Ray spoke about living in a single-parent household, his anger issues as a child and maturing without a father in the picture.

“Even through all the situations I had to deal with growing up, my mom was awesome,” Ray said. 

She helped keep her son on track through the loss of a cousin and made sure Ray “understood there was more outside of our city.”

Ray’s mom was also around to help push him back into football after he quit in fifth grade. The family had gone to church, and former Chiefs player Tim Grunhard was there to speak about the value of football.

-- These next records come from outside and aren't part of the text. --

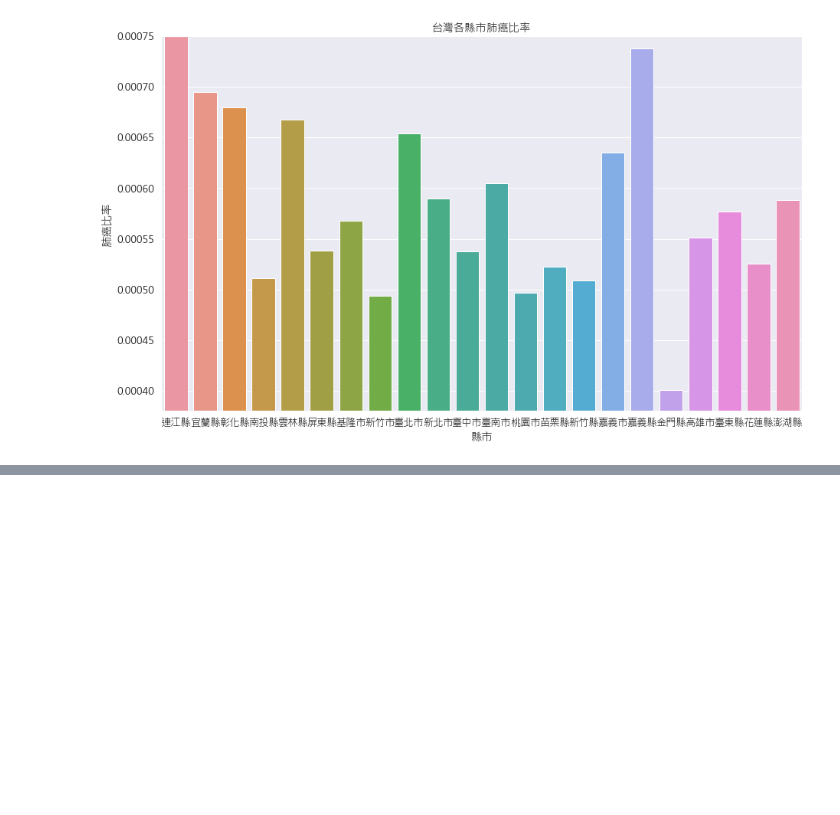
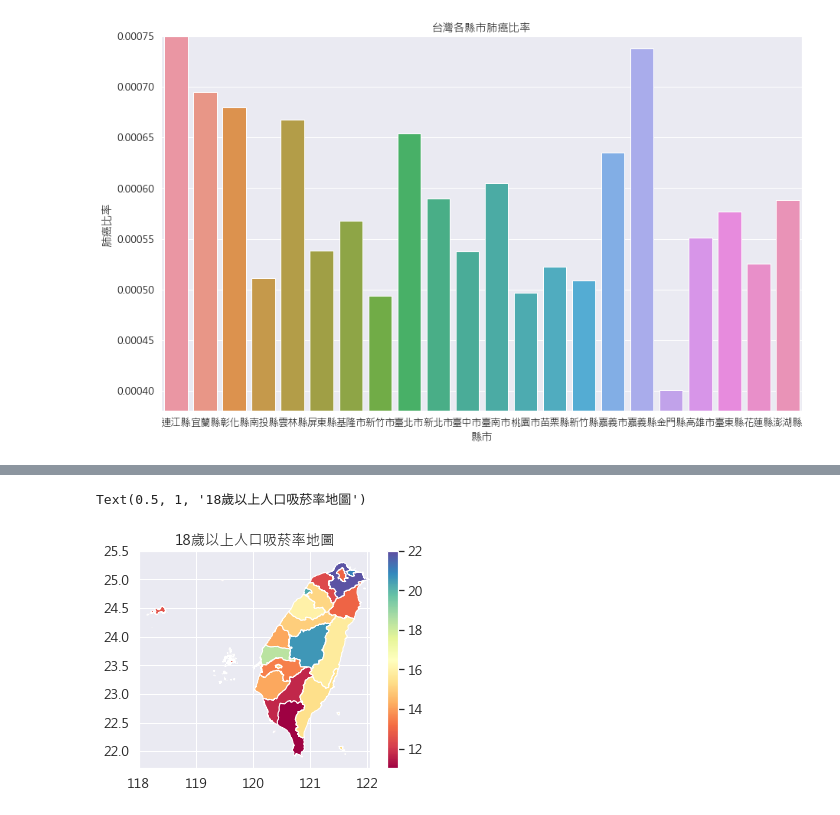
Before and after one commit to k22949706/Kenny, a Jupyter notebook: 程式語言Final.ipynb, the cells around one changed output, grey strips where cells are left out. Cells and saved outputs as stored; diff of their text form; code cells hidden in the pictures; blank space fills up the shorter version.

```diff
--- a/程式語言Final.ipynb
+++ b/程式語言Final.ipynb
@@ -537,0 +704,6 @@ sns.barplot(x=districts3['縣市'],y=districts3['肺癌比率'])
+# %%
+smokey = [0,1,2,3,4,5,6,7,8,9,10,11,12,13,14,15,16,17,18,19,20,21]
+smokex = ['縣市','18歲以上人口吸菸率(%)']
+rates = [['新北市',21.90],['臺北市',13.00],['桃園市',12.40],['臺中市',15.00],['臺南市',14.20],['高雄市',11.70],['宜蘭縣',13.00],['新竹縣',15.2],['苗栗縣',16.00],['彰化縣',14.20],['南投縣',20.60],['雲林縣',18.40],['嘉義縣',13.50],['屏東縣',10.60],['臺東縣',15.40],['花蓮縣',15.80],['澎湖縣',12.70],['基隆市',21.00],['新竹市',20.20],['嘉義市',15.10],['金門縣',12.60],['連江縣',16.70]]
+df_smoke = pd.DataFrame(rates,index = smokey,columns = smokex)
+df_smoke
@@ -537,0 +728,3 @@ sns.barplot(x=districts3['縣市'],y=districts3['肺癌比率'])
+# %%
+districts_smoke = districts2.merge(df_smoke, on = '縣市')
+districts_smoke
@@ -537,0 +749,9 @@ sns.barplot(x=districts3['縣市'],y=districts3['肺癌比率'])
+# %%
+color = mpl.colors.Normalize(vmin = 11, vmax = 22)
+districts_smoke.plot(column = '18歲以上人口吸菸率(%)', cmap = 'Spectral', legend = True, norm = color)
+plt.xlim(118,122.05)
+plt.ylim(21.7,25.5)
+plt.title("18歲以上人口吸菸率地圖")
+# %% [output]
+Text(0.5, 1, '18歲以上人口吸菸率地圖')
+[figure, added]
```
Also changed, not shown: parts of 13 cells of this notebook.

Ray would end up playing for Grunhard’s high school program, but it was during this anecdote on Tuesday that Ray and Shapiro provided a moment of levity.

“I know not a lot of people here like the Chiefs,” Ray said.

“Not a lot of people here go to church, either,” Shapiro retorted.

From there, Ray joined the Bishop Miege High School team, but he struggled in his first year while he was “still wearing husky pants.” While the rest of the freshmen were playing varsity, Ray said he was stuck on the freshman ‘B’ team.

But after a year in the weight room and a growth spurt, Ray said he began to attract attention from college coaches. He thought about Miami and Notre Dame, but he ultimately chose to head to the University of Missouri.

Ray’s father, Wendell Ray, also played at Missouri. That – along with his desire to stay close to home so that his mother could see him play – prompted him to commit to Mizzou.

“I want to be better than my dad,” Ray remembered thinking. “I’m going to go there and be better than him.”

And, he said, as he thought about the decision more and more, he saw Missouri as a school full of underdogs.

“If I’m going to represent a place,” Ray said. “I’m going to represent where I’m from.”

Ray spoke broadly about his time at Missouri, but most of the conversation on Tuesday about his alma mater focused on former Tigers player Michael Sam, who came out as gay following his senior season. Ray, one of Sam's teammates, said the players in the locker room preached a message of acceptance and having Sam’s back. In his words on Tuesday, the situation wasn’t a big deal to anyone. Sam’s sexuality, however, was a secret to the Missouri coaching staff.

“But college coaches know everything,” Shapiro said. 

“They didn’t know that,” Ray countered.

In a particularly telling portion of the conversation, Ray discussed being drafted at No. 23 by Denver after early projections had him in the top five. He admitted that looking back on the situation now, he couldn’t see a better way for everything to work. While he said he made a “knucklehead mistake and lost a lot of money,” he couldn’t be happier to be in Denver with the Super Bowl 50 champions.

“I fell to No. 23 and Denver,” Ray said. “I was supposed to go No. 3 to Jacksonville. I’m perfectly fine with [the way it happened].”

Ray and Shapiro’s conversation helped wrap up an event that was held in part to recognize the late Leonard Alterman as its 2016 JCC Sports Hall of Fame inductee. Alterman, who played at the University of Denver, was one of the founding members of the Denver Nuggets in the NBL.

The inductees “serves as inspiration[s] because of their achievements, character, leadership skills and commitment to the highest standards of sportsmanship.” Alterman is the second individual to be inducted into the recently created Hall of Fame.

Maccabi athletes Lauryn Engel and Jordan Sabatier were also honored for their performance in the JCC Maccabi Games, and former Broncos Mark Jackson and Billy Thompson were also in the audience. 

Two days after filling in admirably for Ware on the field, Ray’s encore performance proved just as successful.